How to Fix the Postal Service?
This week, Bloomberg BusinessWeek put the financial woes of the U.S. Postal Service on its cover with a story titled “The End of Mail.” The dire plight of the USPS isn’t exactly news — it’s been losing money since 2006, including nearly $20 billion since 2007. But the cliff the agency has been driving toward is fast approaching. The agency is now almost $15 billion in debt. Unless the government steps in, it will default on $5.5 billion of retiree health-care costs in September. By October it will reach its legal debt limit, and by the end of the year, the USPS will be out of cash — insolvent and unable to operate.

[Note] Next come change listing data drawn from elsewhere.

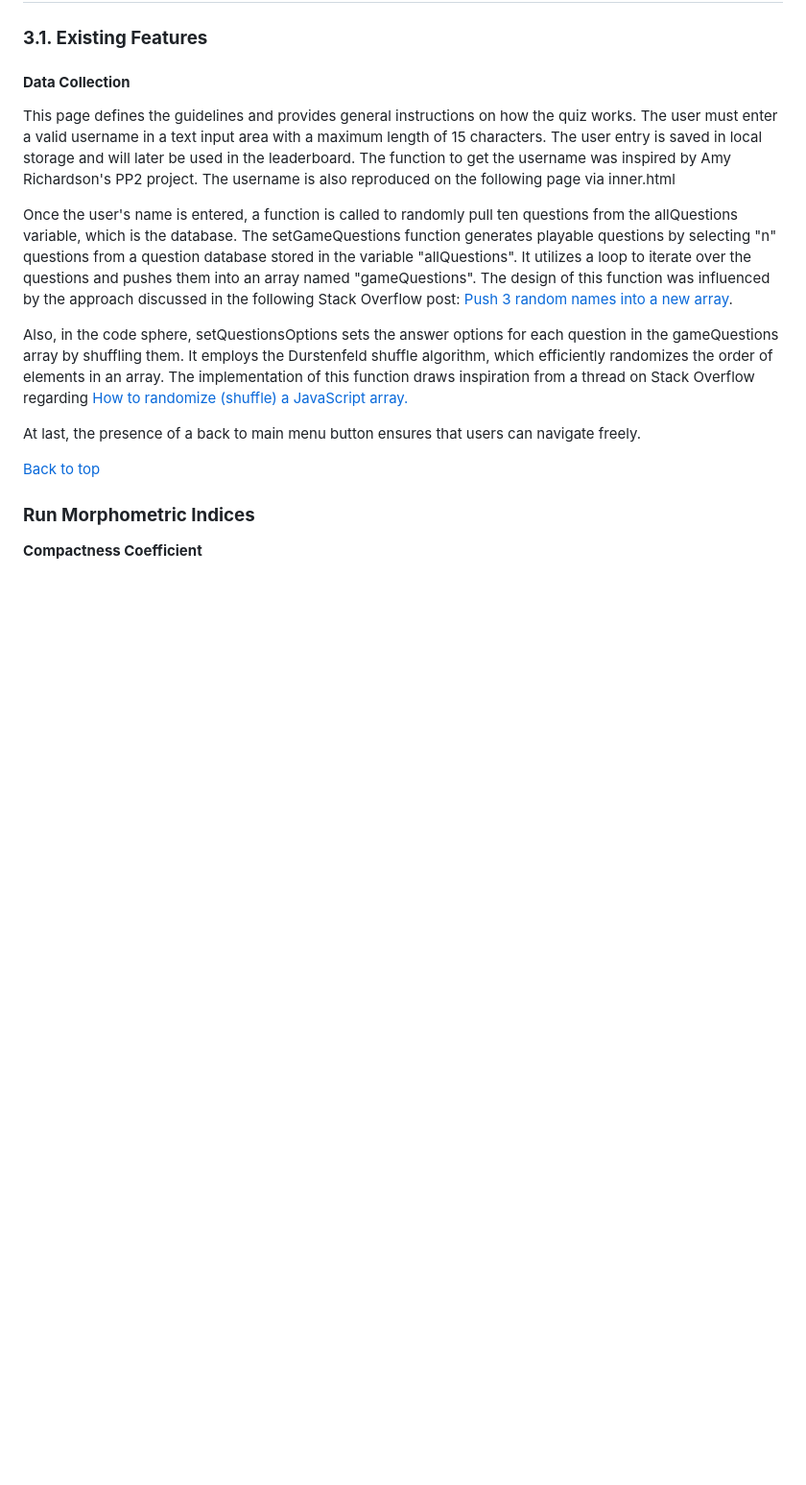
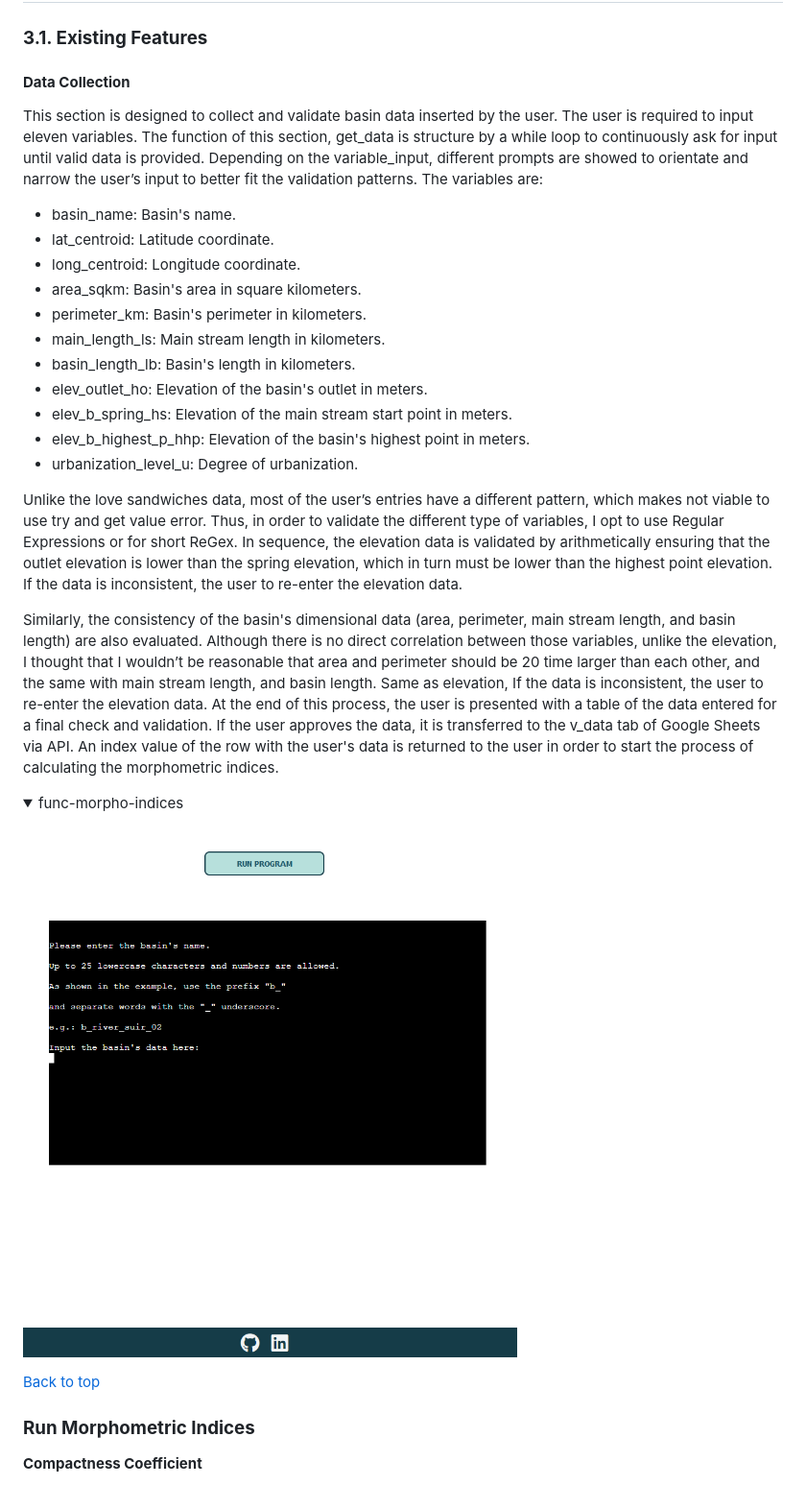
Before and after one commit to hpesciotti/HydroMorpho, a Markdown page: README.md, the part around the change. Shown at 96% size. Drawn GitHub-style; folded sections open; blank space fills up the shorter version.

Commit message:
docs: add current features

```diff
--- a/README.md
+++ b/README.md
@@ -112,13 +112,29 @@ The employed typography was Poppins provided by [Google Fonts](https://fonts.goo
 
 #### **Data Collection**
 
-This page defines the guidelines and provides general instructions on how the quiz works. The user must enter a valid username in a text input area with a maximum length of 15 characters. The user entry is saved in local storage and will later be used in the leaderboard. The function to get the username was inspired by Amy Richardson's PP2 project. The username is also reproduced on the following page via inner.html
+This section is designed to collect and validate basin data inserted by the user. The user is required to input eleven variables. The function of this section, get_data is structure by a while loop to continuously ask for input until valid data is provided. Depending on the variable_input, different prompts are showed to orientate and narrow the user’s input to better fit the validation patterns. The variables are:
+  - basin_name: Basin's name.
+  - lat_centroid: Latitude coordinate.
+  - long_centroid: Longitude coordinate.
+  - area_sqkm: Basin's area in square kilometers.
+  - perimeter_km: Basin's perimeter in kilometers.
+  - main_length_ls: Main stream length in kilometers.
+  - basin_length_lb: Basin's length in kilometers.
+  - elev_outlet_ho: Elevation of the basin's outlet in meters.
+  - elev_b_spring_hs: Elevation of the main stream start point in meters.
+  - elev_b_highest_p_hhp: Elevation of the basin's highest point in meters.
+  - urbanization_level_u: Degree of urbanization.
 
-Once the user's name is entered, a function is called to randomly pull ten questions from the allQuestions variable, which is the database. The setGameQuestions function generates playable questions by selecting "n" questions from a question database stored in the variable "allQuestions". It utilizes a loop to iterate over the questions and pushes them into an array named "gameQuestions". The design of this function was influenced by the approach discussed in the following Stack Overflow post: [Push 3 random names into a new array](https://stackoverflow.com/questions/52763765/push-3-random-names-into-a-new-array).
+Unlike the love sandwiches data, most of the user’s entries have a different pattern, which makes not viable to use try and get value error. Thus, in order to validate the different type of variables, I opt to use Regular Expressions or for short ReGex.
+In sequence, the elevation data is  validated by arithmetically ensuring that the outlet elevation is lower than the spring elevation, which in turn must be lower than the highest point elevation. If the data is inconsistent, the user to re-enter the elevation data.
 
-Also, in the code sphere,  setQuestionsOptions sets the answer options for each question in the gameQuestions array by shuffling them. It employs the Durstenfeld shuffle algorithm, which efficiently randomizes the order of elements in an array. The implementation of this function draws inspiration from a thread on Stack Overflow regarding [How to randomize (shuffle) a JavaScript array.](https://stackoverflow.com/questions/2450954/how-to-randomize-shuffle-a-javascript-array)
+Similarly, the consistency of the basin's dimensional data (area, perimeter, main stream length, and basin length) are also evaluated. Although there is no direct correlation between those variables, unlike the elevation, I thought that I wouldn’t be reasonable that area and perimeter should be 20 time larger than each other, and the same with main stream length, and basin length. Same as elevation, If the data is inconsistent, the user to re-enter the elevation data.
+At the end of this process, the user is presented with a table of the data entered for a final check and validation. If the user approves the data, it is transferred to the v_data tab of Google Sheets via API. An index value of the row with the user's data is returned to the user in order to start the process of calculating the morphometric indices.
 
-At last, the presence of a back to main menu button ensures that users can navigate freely.
+<details>
+<summary>func-morpho-indices</summary>
+
+![get_data](docs/documentation/get_data.png)
 
 [Back to top](https://github.com/hpesciotti/HydroMorpho/blob/main/README.md)
 
```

So what to do? How do you fix a federal agency that, if private, would rank as the 29th largest company on the Fortune 500 list? It can’t just go away, can it? Consider a few stats from the BusinessWeek story:
- Total mail volume decreased 20 percent from 2006 to 2010.

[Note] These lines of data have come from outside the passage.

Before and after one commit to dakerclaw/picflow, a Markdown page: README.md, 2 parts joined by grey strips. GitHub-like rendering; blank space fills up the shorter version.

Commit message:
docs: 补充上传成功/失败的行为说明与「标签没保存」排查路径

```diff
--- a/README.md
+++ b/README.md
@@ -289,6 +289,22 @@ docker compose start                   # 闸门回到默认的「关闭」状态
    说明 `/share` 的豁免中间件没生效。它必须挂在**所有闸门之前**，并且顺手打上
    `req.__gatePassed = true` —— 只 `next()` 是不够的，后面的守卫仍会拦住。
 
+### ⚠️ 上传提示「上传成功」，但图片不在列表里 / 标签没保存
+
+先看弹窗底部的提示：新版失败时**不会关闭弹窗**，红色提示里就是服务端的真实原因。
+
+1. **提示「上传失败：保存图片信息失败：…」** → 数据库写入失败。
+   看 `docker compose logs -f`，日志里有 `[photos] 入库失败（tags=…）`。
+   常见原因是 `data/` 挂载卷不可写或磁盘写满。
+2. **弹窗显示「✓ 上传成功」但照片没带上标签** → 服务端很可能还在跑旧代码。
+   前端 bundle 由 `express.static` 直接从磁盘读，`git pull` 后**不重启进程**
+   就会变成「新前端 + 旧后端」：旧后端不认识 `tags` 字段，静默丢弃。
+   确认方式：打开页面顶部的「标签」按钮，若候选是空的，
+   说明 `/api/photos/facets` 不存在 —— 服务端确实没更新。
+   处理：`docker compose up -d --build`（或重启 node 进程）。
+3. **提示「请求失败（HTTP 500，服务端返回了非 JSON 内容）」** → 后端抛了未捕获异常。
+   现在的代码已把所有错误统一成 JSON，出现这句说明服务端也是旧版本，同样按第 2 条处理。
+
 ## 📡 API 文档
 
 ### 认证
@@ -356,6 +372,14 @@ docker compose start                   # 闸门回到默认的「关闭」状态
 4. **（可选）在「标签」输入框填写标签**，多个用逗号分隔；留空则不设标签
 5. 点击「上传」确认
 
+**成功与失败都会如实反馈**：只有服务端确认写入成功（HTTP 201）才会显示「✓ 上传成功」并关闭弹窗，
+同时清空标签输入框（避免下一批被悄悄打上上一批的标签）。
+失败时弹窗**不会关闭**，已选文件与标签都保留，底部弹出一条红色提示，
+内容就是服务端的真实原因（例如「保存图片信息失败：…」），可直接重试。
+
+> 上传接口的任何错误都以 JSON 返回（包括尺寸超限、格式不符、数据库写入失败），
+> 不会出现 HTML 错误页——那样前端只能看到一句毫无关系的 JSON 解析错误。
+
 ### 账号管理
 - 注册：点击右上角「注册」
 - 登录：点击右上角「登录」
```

- With 571,566 full-time workers, the USPS is the country’s second-largest civilian employer after Wal-Mart.
- It operates 31,871 post offices, more than the combined domestic retail outlets of Wal-Mart, Starbucks and McDonald’s.
- 80 percent of the USPS budget goes to salaries and benefits.
Whatever the fix, saving the post office is going to take a dramatic overhaul, likely a combination of layoffs, closing locations and possibly changing its pricing model. Here are some solutions that are on the table, and one that isn’t really, but might be worth asking: